  • SpaceX and ULA are already providing national security launches for the government, while Northrop Grumman and Blue Origin are building new, yet-to-be-flown rockets, called OmegA and New Glenn respectively, that would be used for these launches.

The backdrop: Space companies fought hard for these contracts, working to gain the upper hand over their competitors.

  • Blue Origin filed a protest in 2019, saying the government's methods for picking winners were flawed and favored ULA and SpaceX.
  • SpaceX, which didn't receive money as part of an award in 2018, argued that put the company at a disadvantage for winning a Phase 2 contract.

What's next: "We remain confident New Glenn will play a critical role for the national security community in the future due to the increasing realization that space is a contested domain and a robust, responsive, and resilient launch capability is ever more vital to U.S. security," Blue Origin CEO Bob Smith said in a statement.

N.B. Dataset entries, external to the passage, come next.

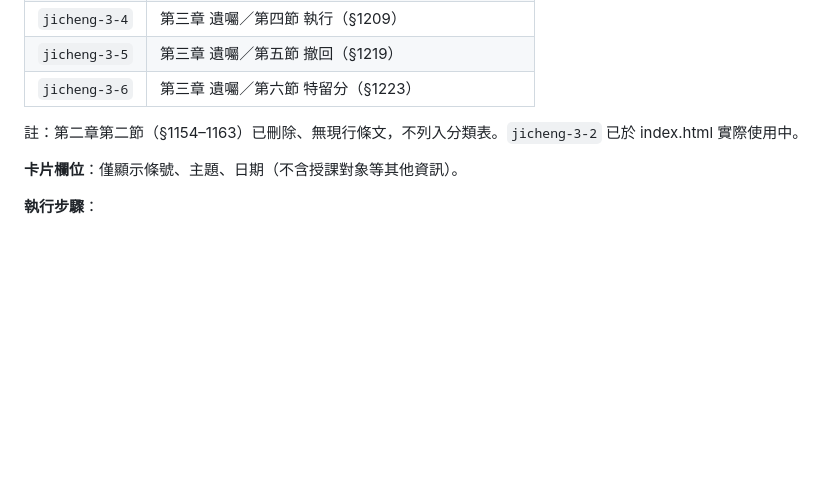
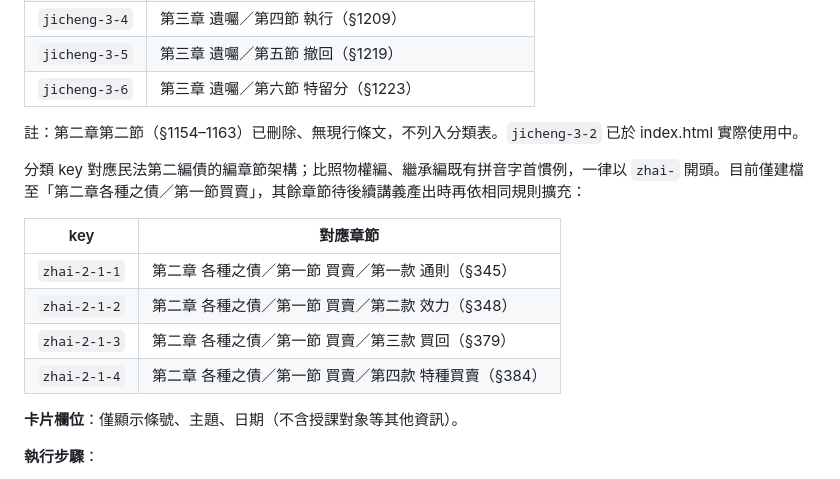
Before and after one commit to bigwolfQQ/civil-law-interpretation, a Markdown page: SKILL.md, the part around the change. Drawn GitHub-style; blank space fills up the shorter version.

Commit message:
更新 SKILL.md：新增債編（買賣節）分類 key

```diff
--- a/SKILL.md
+++ b/SKILL.md
@@ -344,6 +344,15 @@ Step 4 使用者確認講義內容無誤後，詢問使用者：
 
 註：第二章第二節（§1154–1163）已刪除、無現行條文，不列入分類表。`jicheng-3-2` 已於 index.html 實際使用中。
 
+分類 key 對應民法第二編債的編章節架構；比照物權編、繼承編既有拼音字首慣例，一律以 `zhai-` 開頭。目前僅建檔至「第二章各種之債／第一節買賣」，其餘章節待後續講義產出時再依相同規則擴充：
+
+| key | 對應章節 |
+|---|---|
+| `zhai-2-1-1` | 第二章 各種之債／第一節 買賣／第一款 通則（§345） |
+| `zhai-2-1-2` | 第二章 各種之債／第一節 買賣／第二款 效力（§348） |
+| `zhai-2-1-3` | 第二章 各種之債／第一節 買賣／第三款 買回（§379） |
+| `zhai-2-1-4` | 第二章 各種之債／第一節 買賣／第四款 特種買賣（§384） |
+
 **卡片欄位**：僅顯示條號、主題、日期（不含授課對象等其他資訊）。
 
 **執行步驟**：
```
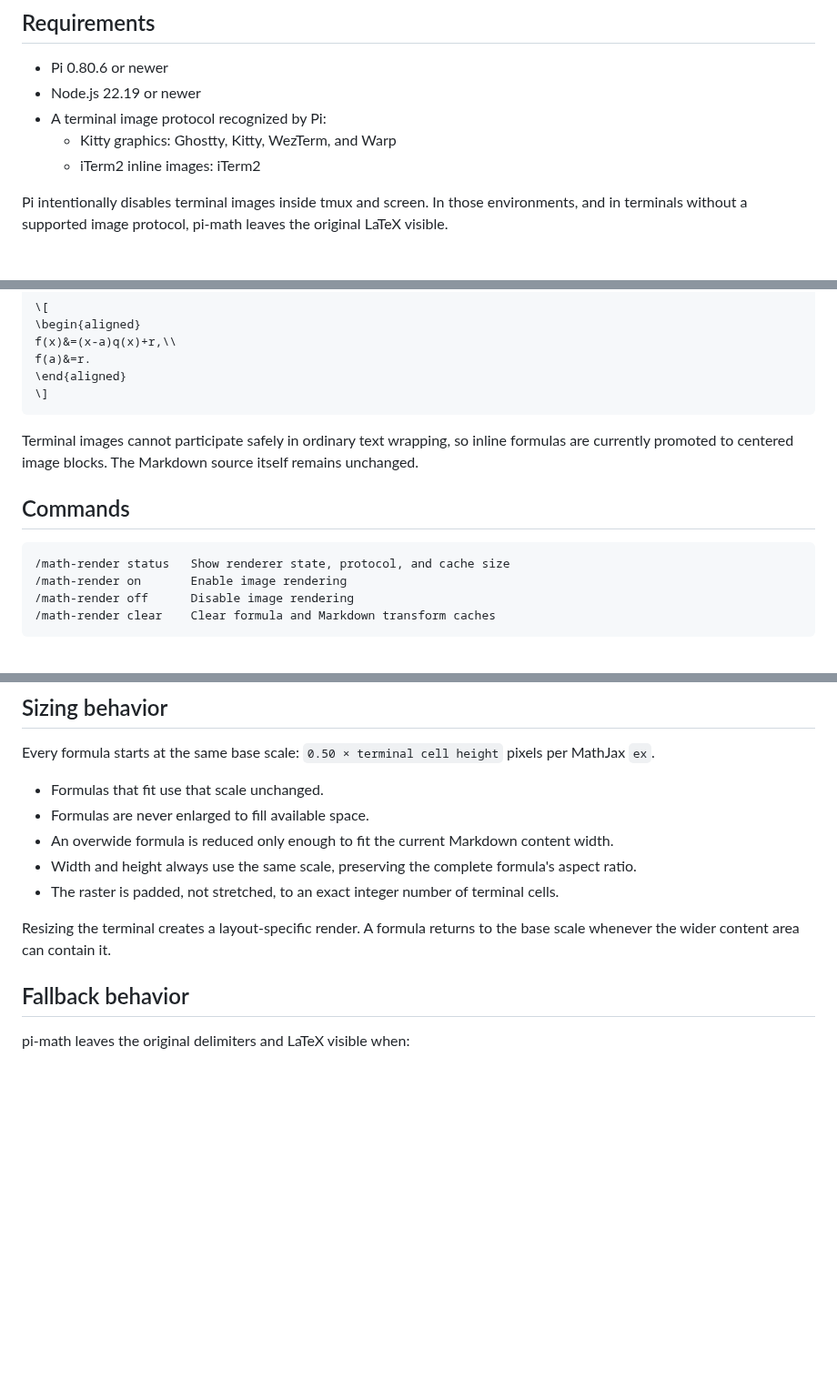
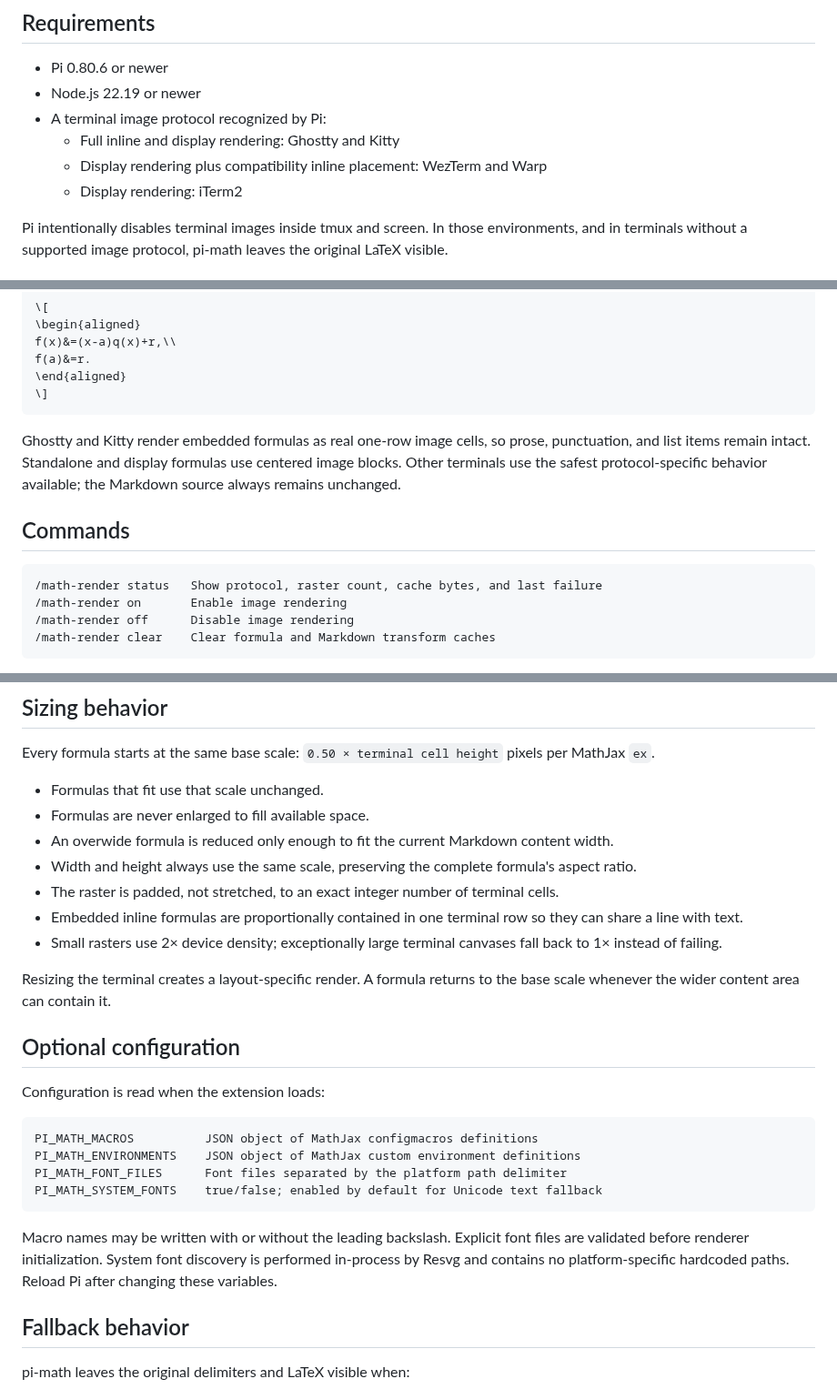
Before and after one commit to Fadouse/pi-math, a Markdown page: README.md, 3 parts joined by grey strips. Shown at 91% size. Drawn GitHub-style; blank space fills up the shorter version.

````diff
--- a/README.md
+++ b/README.md
@@ -27,8 +33,9 @@ pi-math uses MathJax for mathematical typesetting and Resvg for rasterization. I
 - Pi 0.80.6 or newer
 - Node.js 22.19 or newer
 - A terminal image protocol recognized by Pi:
-  - Kitty graphics: Ghostty, Kitty, WezTerm, and Warp
-  - iTerm2 inline images: iTerm2
+  - Full inline and display rendering: Ghostty and Kitty
+  - Display rendering plus compatibility inline placement: WezTerm and Warp
+  - Display rendering: iTerm2
 
 Pi intentionally disables terminal images inside tmux and screen. In those environments, and in terminals without a supported image protocol, pi-math leaves the original LaTeX visible.
 
@@ -78,12 +85,12 @@ f(a)&=r.
 \]
 ```
 
-Terminal images cannot participate safely in ordinary text wrapping, so inline formulas are currently promoted to centered image blocks. The Markdown source itself remains unchanged.
+Ghostty and Kitty render embedded formulas as real one-row image cells, so prose, punctuation, and list items remain intact. Standalone and display formulas use centered image blocks. Other terminals use the safest protocol-specific behavior available; the Markdown source always remains unchanged.
 
 ## Commands
 
 ```text
-/math-render status   Show renderer state, protocol, and cache size
+/math-render status   Show protocol, raster count, cache bytes, and last failure
 /math-render on       Enable image rendering
 /math-render off      Disable image rendering
 /math-render clear    Clear formula and Markdown transform caches
@@ -100,8 +107,23 @@ Every formula starts at the same base scale: `0.50 × terminal cell height` pixe
 - An overwide formula is reduced only enough to fit the current Markdown content width.
 - Width and height always use the same scale, preserving the complete formula's aspect ratio.
 - The raster is padded, not stretched, to an exact integer number of terminal cells.
+- Embedded inline formulas are proportionally contained in one terminal row so they can share a line with text.
+- Small rasters use 2× device density; exceptionally large terminal canvases fall back to 1× instead of failing.
 
 Resizing the terminal creates a layout-specific render. A formula returns to the base scale whenever the wider content area can contain it.
+
+## Optional configuration
+
+Configuration is read when the extension loads:
+
+```text
+PI_MATH_MACROS          JSON object of MathJax configmacros definitions
+PI_MATH_ENVIRONMENTS    JSON object of MathJax custom environment definitions
+PI_MATH_FONT_FILES      Font files separated by the platform path delimiter
+PI_MATH_SYSTEM_FONTS    true/false; enabled by default for Unicode text fallback
+```
+
+Macro names may be written with or without the leading backslash. Explicit font files are validated before renderer initialization. System font discovery is performed in-process by Resvg and contains no platform-specific hardcoded paths. Reload Pi after changing these variables.
 
 ## Fallback behavior
 
````
Also changed, not shown: other parts of README.md (+11 -4 lines), docs/ARCHITECTURE.md (+86 -51 lines), docs/images/inline-formulas.png (added), 17 other files.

  • All four companies will also have a chance to compete under Phase 3 of the competition.

Go deeper

Miriam Kramer, author of Space
Nov 17, 2020 - Science

Crewed SpaceX capsule docks to International Space Station

Two crewmembers using the tablets inside the Crew Dragon as it is docked to the ISS. Photo: NASA TV

The International Space Station has four new crewmembers delivered to the orbiting outpost care of SpaceX.

Why it matters: This mission marks the first fully operational flight of the Crew Dragon and ushers in a new era of regular, human missions to orbit operated by SpaceX for NASA.

2 hours ago - World

UN Security Council meeting on Israel-Gaza as fighting enters 7th day

Smoke billows from a fire following Israeli airstrikes on multiple targets in Gaza on May 16. Photo: Mohammed Abed/AFP via Getty Images

The United Nations Security Council was preparing to meet Sunday, as the aerial bombardment between Israel and Hamas between entered a seventh day.

The latest: Four Palestinians died in airstrikes early Sunday, as Israeli forces bombed the home of Gaza's Hamas chief, Yehya al-Sinwar, per Reuters.

7 hours ago - World

In photos: Protests in U.S., across the world over Israeli–Palestinian conflict

A protest march in support of Palestinians near the Washington monument in Washington, D.C. on May 15. Photo: Andrew Caballero-Reynolds/AFP via Getty Images

Thousands of people rallied across the U.S. and the world Saturday following days of violence in Gaza and Israel that's killed at least 145 Palestinians, including 41 children, and eight Israelis, per AP.

The big picture: Most demonstrations were in support of Palestinians. There were tense scenes between pro-Israeli government protesters and pro-Palestinian demonstrators in Winnipeg, Canada, and Leipzig, Germany, but no arrests were made, CBS News and DW.com report.